Last year, it was high heels that hijacked the Cannes Film Festival, as stories about whether or not women were being prohibited from screenings for not wearing the accessories overshadowed most discussions about the actual films. This time, a bad throwaway line about Woody Allen and rape at the opening ceremony quickly became the talking point of the festival’s first day. The awkward bit added insult to injury for Allen and those working on his new film “Cafe Society,” which opened the festival, arriving just a few hours after the filmmaker’s son published a critical piece about his father in the Hollywood Reporter. If you only followed the headlines, that was all the first day of Cannes had to offer.
On the ground, however, Cannes began with a mishmash of famous faces from around the world and much more to anticipate in the days to come. “I can’t wait to see my friends’ movies,” said Kristen Stewart at a lavish dinner following the premiere of “Cafe Society,” where she casually strode through the room in checkered sneakers devoid of heels. Her friends were the people involved in “The Neon Demon,” Nicolas Winding Refn’s new fashion world thriller starring Elle Fanning, and Andrea Arnold’s “American Honey,” a road trip drama featuring Shia Labeouf.
Those are good places to start, but still days away. By the time the Cannes party was underway, the festival had already revealed one of its competition titles at an evening press screening, and it existed a world away from the blithe comedy of Woody’s latest. “Sieranevada,” the first effort from Romanian director Cristi Puiu, offered a striking contrast: The film, which centers on a dysfunctional group of siblings gathering under one roof on the anniversary of their father’s death, digs into the minutiae of contemporary Romania over the course of three hours and unearths a darkly funny look at troubled times.
With conversations surrounding 9/11 conspiracies and the attacks on Charlie Hedoo featured prominently in a variety of long-winded disputes, “Sieranevada” spends much of its slow-burn plot simply listening in on working class citizens trapped by their narrow views of the larger world. (At Cannes, where much has been made about increased security in the wake of the terrorist attacks in Brussels, their chattering had an added resonance.) Puiu, who first came to international acclaim with his medical drama “The Death of Mr. Lazarescu,” excels at this kind of immersive look at life beyond the headlines. With its pensive style, Puiu never hesitates to linger on aimless monologues, to the point where even his lively cast can’t always keep the energy up.
But that also lets the filmmaker build to dry punchlines that seem as though they materialize out of thin air: One great moment finds an elderly priest visiting the house to drone on and on about the Second Coming. When he finally leaves, the family is appropriately baffled by his rambling speech. It’s a savvy bit of humor about the disconnect between a traditionalist mindset and secularism at the root of this fractured society.

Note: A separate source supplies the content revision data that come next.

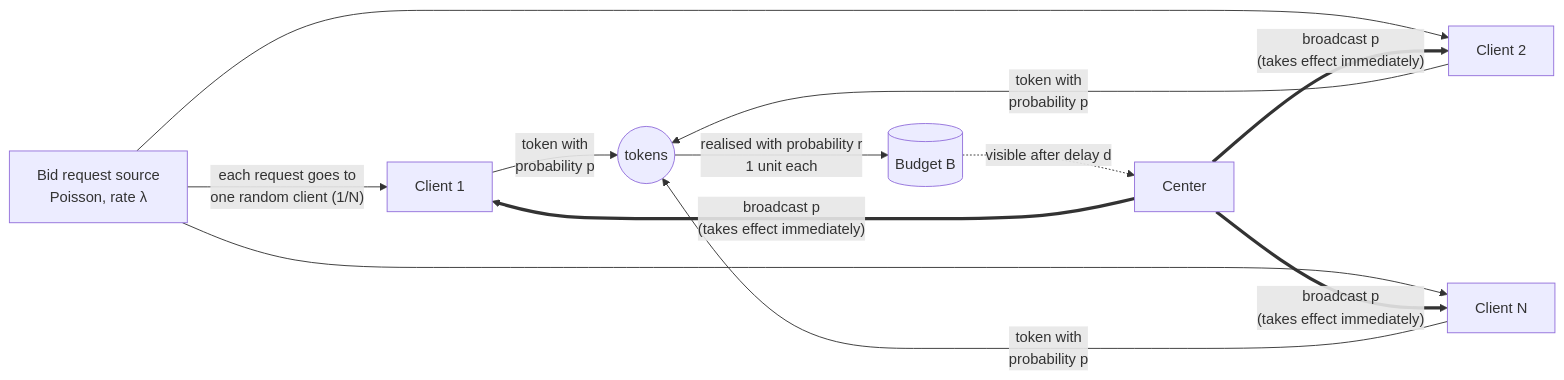
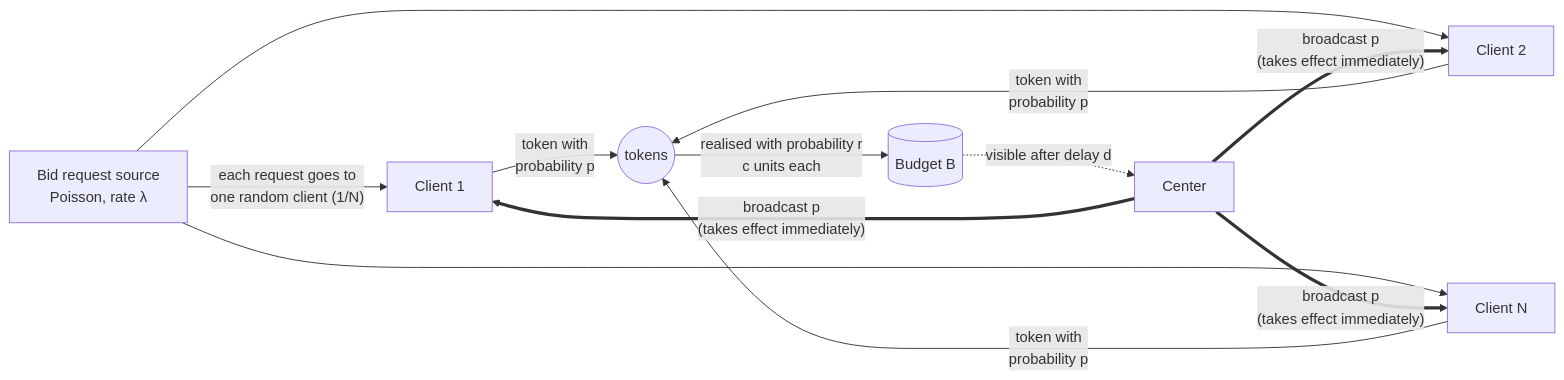
One commit to ayarodionov/budget-pacing-models changed the diagram in models/system.md. Above: the diagram before and after it, drawn with Mermaid. The commit also changed other lines of this file and 13 other files, not shown here.

````diff
--- a/models/system.md
+++ b/models/system.md
@@ -54,10 +56,10 @@
 ```mermaid
 flowchart LR
     SRC["Bid request source<br/>Poisson, rate λ"] -->|"each request goes to<br/>one random client (1/N)"| C1["Client 1"]
     SRC --> C2["Client 2"]
     SRC --> CN["Client N"]
     C1 & C2 & CN -->|"token with<br/>probability p"| TOK(("tokens"))
-    TOK -->|"realised with probability r<br/>1 unit each"| BUD[("Budget B")]
+    TOK -->|"realised with probability r<br/>c units each"| BUD[("Budget B")]
     BUD -.->|"visible after delay d"| CTR["Center"]
     CTR ==>|"broadcast p<br/>(takes effect immediately)"| C1 & C2 & CN
 ```
````
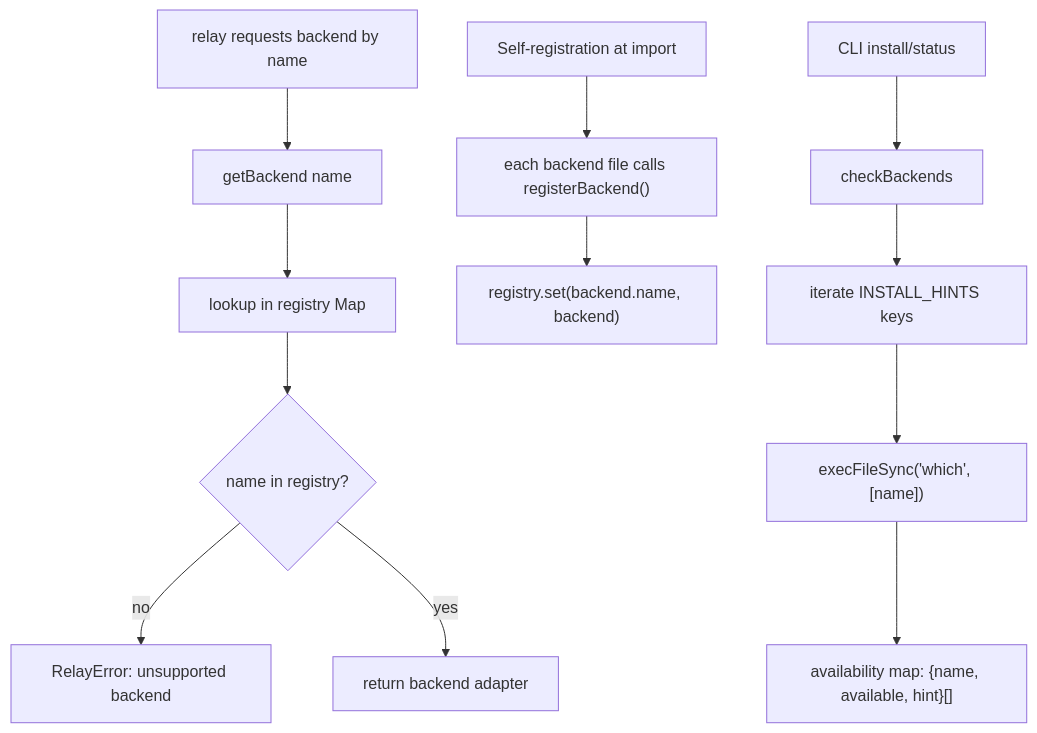
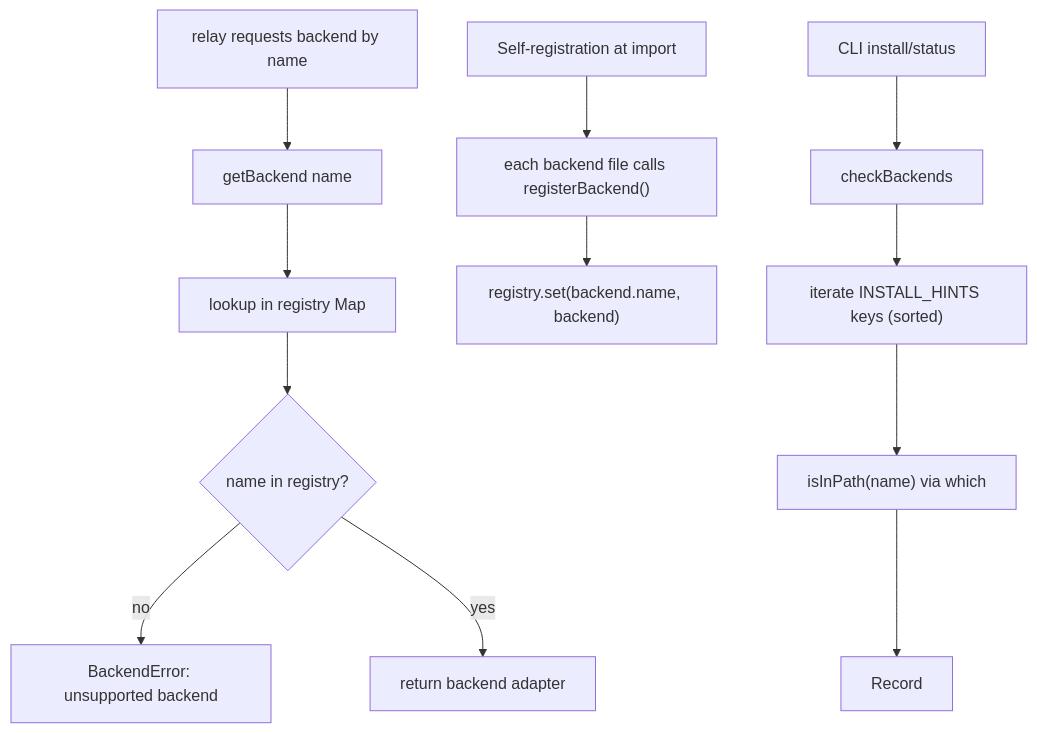
The second of 3 diagrams in architecture/02-backend-system.md (freibergergarcia/phone-a-friend), drawn with Mermaid before and after one commit. The commit also changed other lines of this file and 5 other files, not shown here.

First line of the commit message:
Update architecture docs and fix label-check race condition (#34)

````diff
--- a/architecture/02-backend-system.md
+++ b/architecture/02-backend-system.md
@@ -50,16 +69,16 @@
 ```mermaid
 flowchart TD
   A[relay requests backend by name] --> B[getBackend name]
   B --> C[lookup in registry Map]
   C --> D{name in registry?}
-  D -- no --> E[RelayError: unsupported backend]
+  D -- no --> E[BackendError: unsupported backend]
   D -- yes --> F[return backend adapter]
 
   G[Self-registration at import] --> H["each backend file calls registerBackend()"]
   H --> I["registry.set(backend.name, backend)"]
 
   J[CLI install/status] --> K[checkBackends]
-  K --> L["iterate INSTALL_HINTS keys"]
-  L --> M["execFileSync('which', [name])"]
-  M --> N["availability map: {name, available, hint}[]"]
+  K --> L["iterate INSTALL_HINTS keys (sorted)"]
+  L --> M["isInPath(name) via which"]
+  M --> N["Record<string, boolean>"]
 ```
````
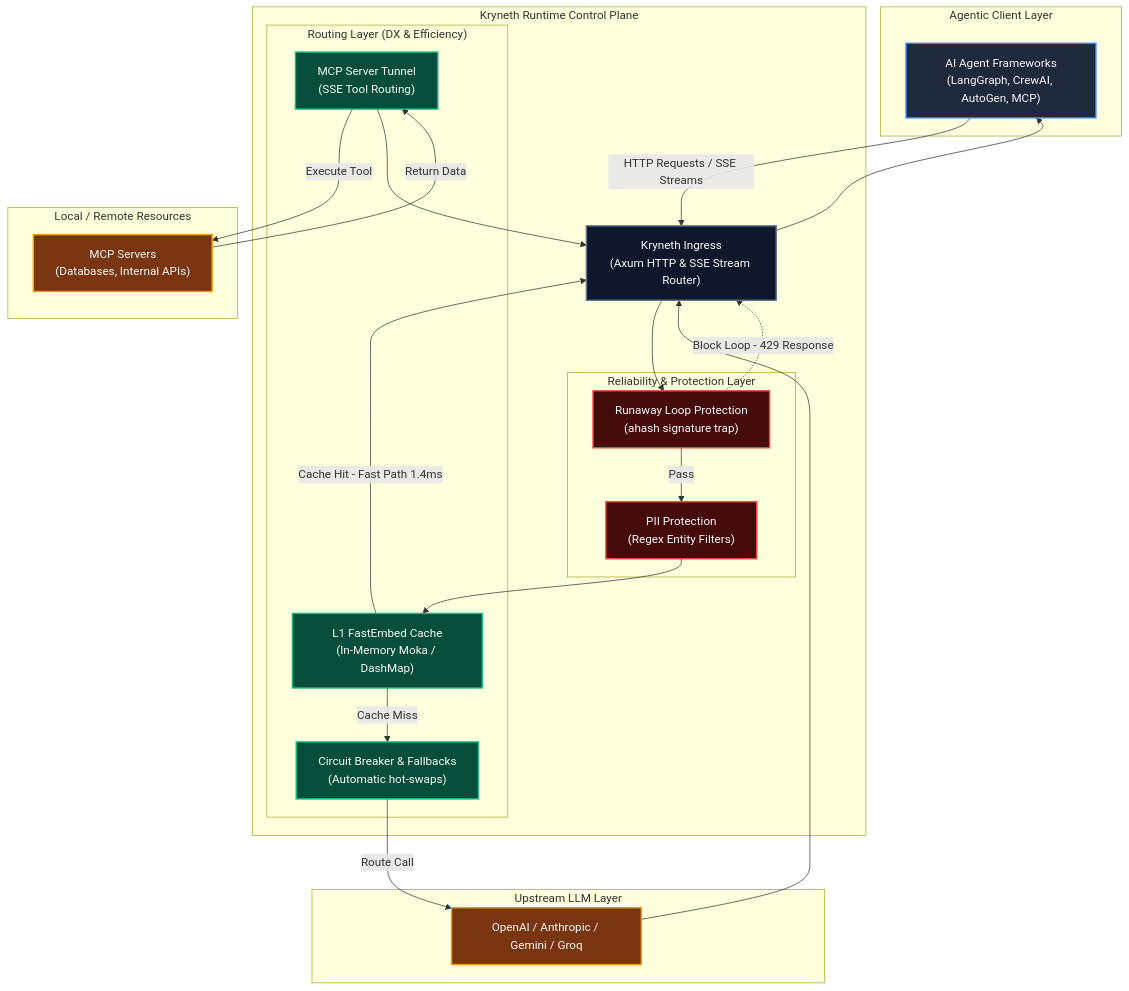
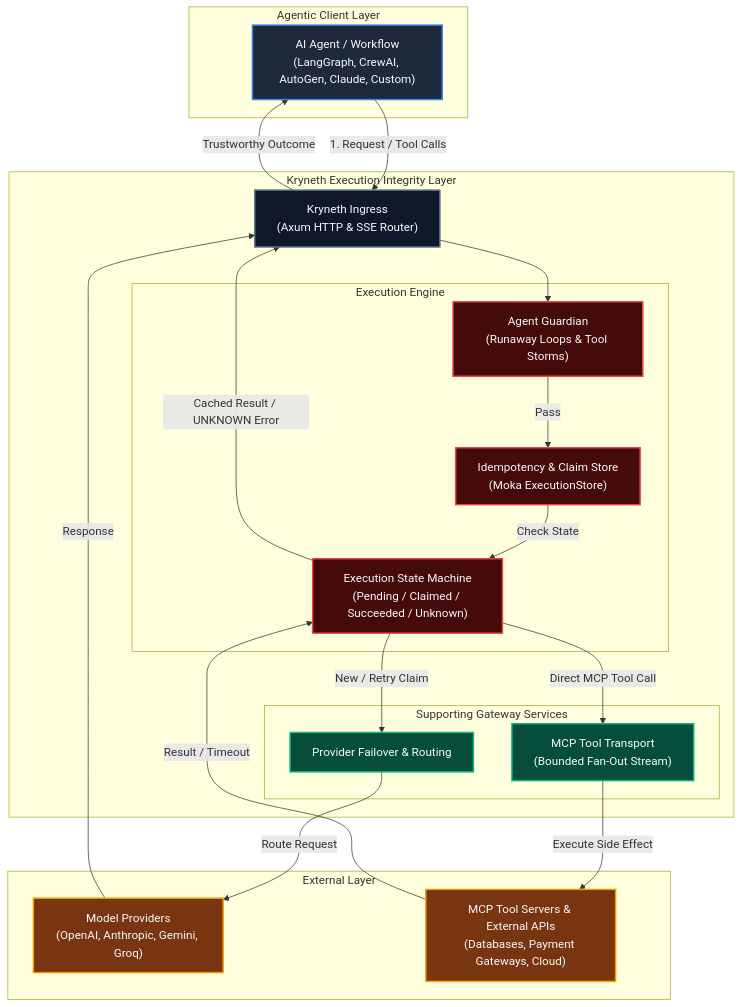
One commit to kryneth-admin/kryneth-oss changed the diagram in README.md. Above: the diagram before and after it, drawn with Mermaid. The commit also changed other lines of this file, not shown here.

Commit message:
docs: rewrite README around execution-integrity architecture

````diff
--- a/README.md
+++ b/README.md
@@ -120,56 +300,47 @@
 ```mermaid
 graph TD
-    %% Custom styling definition
     classDef framework fill:#1E293B,stroke:#3B82F6,stroke-width:2px,color:#F8FAFC
     classDef ingress fill:#0F172A,stroke:#64748B,stroke-width:2px,color:#F8FAFC
-    classDef security fill:#450A0A,stroke:#EF4444,stroke-width:2px,color:#F8FAFC
+    classDef execution fill:#450A0A,stroke:#EF4444,stroke-width:2px,color:#F8FAFC
     classDef routing fill:#064E3B,stroke:#10B981,stroke-width:2px,color:#F8FAFC
     classDef upstream fill:#78350F,stroke:#F59E0B,stroke-width:2px,color:#F8FAFC
-    
+
     subgraph ClientLayer ["Agentic Client Layer"]
-        Agent["AI Agent Frameworks<br>(LangGraph, CrewAI, AutoGen, MCP)"]:::framework
+        Agent["AI Agent / Workflow<br>(LangGraph, CrewAI, AutoGen, Claude, Custom)"]:::framework
     end
-    
-    subgraph Firewall ["Kryneth Runtime Control Plane"]
-        Ingress["Kryneth Ingress<br/>(Axum HTTP & SSE Stream Router)"]:::ingress
-        
-        subgraph Guardian ["Reliability & Protection Layer"]
-            LoopTrap["Runaway Loop Protection<br/>(ahash signature trap)"]:::security
-            PII["PII Protection<br/>(Regex Entity Filters)"]:::security
+
+    subgraph Firewall ["Kryneth Execution Integrity Layer"]
+        Ingress["Kryneth Ingress<br/>(Axum HTTP & SSE Router)"]:::ingress
+
+        subgraph ExecEngine ["Execution Engine"]
+            Idempotency["Idempotency & Claim Store<br/>(Moka ExecutionStore)"]:::execution
+            Guardian["Agent Guardian<br/>(Runaway Loops & Tool Storms)"]:::execution
+            StateEngine["Execution State Machine<br/>(Pending / Claimed / Succeeded / Unknown)"]:::execution
         end
-        
-        subgraph RouteLayer ["Routing Layer (DX & Efficiency)"]
-            L1Cache["L1 FastEmbed Cache<br/>(In-Memory Moka / DashMap)"]:::routing
-            CircuitBreaker["Circuit Breaker & Fallbacks<br/>(Automatic hot-swaps)"]:::routing
-            MCPTunnel["MCP Server Tunnel<br/>(SSE Tool Routing)"]:::routing
+
+        subgraph RouteLayer ["Supporting Gateway Services"]
+            CircuitBreaker["Provider Failover & Routing"]:::routing
+            MCPTransport["MCP Tool Transport<br/>(Bounded Fan-Out Stream)"]:::routing
         end
     end
-    
-    subgraph Providers ["Upstream LLM Layer"]
-        OpenAI["OpenAI / Anthropic / Gemini / Groq"]:::upstream
+
+    subgraph Upstream ["External Layer"]
+        LLMs["Model Providers<br>(OpenAI, Anthropic, Gemini, Groq)"]:::upstream
+        MCPServers["MCP Tool Servers & External APIs<br>(Databases, Payment Gateways, Cloud)"]:::upstream
     end
 
-    subgraph External ["Local / Remote Resources"]
-        MCPServer["MCP Servers<br/>(Databases, Internal APIs)"]:::upstream
-    end
+    Agent -->|1. Request / Tool Calls| Ingress
+    Ingress --> Guardian
+    Guardian -->|Pass| Idempotency
+    Idempotency -->|Check State| StateEngine
+    StateEngine -->|New / Retry Claim| CircuitBreaker
+    StateEngine -->|Direct MCP Tool Call| MCPTransport
 
-    %% Flow connections
-    Agent -->|HTTP Requests / SSE Streams| Ingress
-    Ingress --> LoopTrap
-    LoopTrap -->|Pass| PII
-    PII --> L1Cache
-    
-    L1Cache -->|Cache Miss| CircuitBreaker
-    CircuitBreaker -->|Route Call| OpenAI
-    MCPTunnel -->|Execute Tool| MCPServer
-    MCPServer -->|Return Data| MCPTunnel
-    
-    %% Fast responses
-    L1Cache -->|Cache Hit - Fast Path 1.4ms| Ingress
-    LoopTrap -.->|Block Loop - 429 Response| Ingress
-    
-    %% Output
-    OpenAI --> Ingress
-    MCPTunnel --> Ingress
-    Ingress --> Agent
+    CircuitBreaker -->|Route Request| LLMs
+    MCPTransport -->|Execute Side Effect| MCPServers
+
+    MCPServers -->|Result / Timeout| StateEngine
+    LLMs -->|Response| Ingress
+    StateEngine -->|Cached Result / UNKNOWN Error| Ingress
+    Ingress -->|Trustworthy Outcome| Agent
 ```
````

Such nuanced humor, a world away from the cheeky one-liners that define Allen’s work, speaks to the study in contrasts that define the Cannes experience. At the dinner, the festival jury was bracing itself for 10 days of intense viewing experiences — two movies per day, and only each other with whom to discuss them. Laszlo Nemes, the Hungarian director fresh from his Oscar win for “Son of Saul,” noted that he was eager to debate the lineup with his diverse peers — who ranged from Kirsten Dunst to Mads Mikkelsen, Iranian producer Katayoon Shahabi and president George Miller — because they all so clearly had different perspectives to share.
Miller, meanwhile, shared some thoughts on Donald Trump. “All dictators use fear,” he said, pointing that his “Mad Max” movies have allowed him to explore that tendency through an allegorical lens. “Who knows what might happen?”
But for the time being, he had a reason to ignore the outside world — the single greatest luxury Cannes has to offer. “The scandals are part of the history of Cannes,” festival director Thierry Fremaux told me earlier in the week, “but when we do the selection, we just want to offer the best films.” Woody Allen may have had a rough first day, but the film festival is just getting started, and the movies have a lot more to offer than a few bad jokes.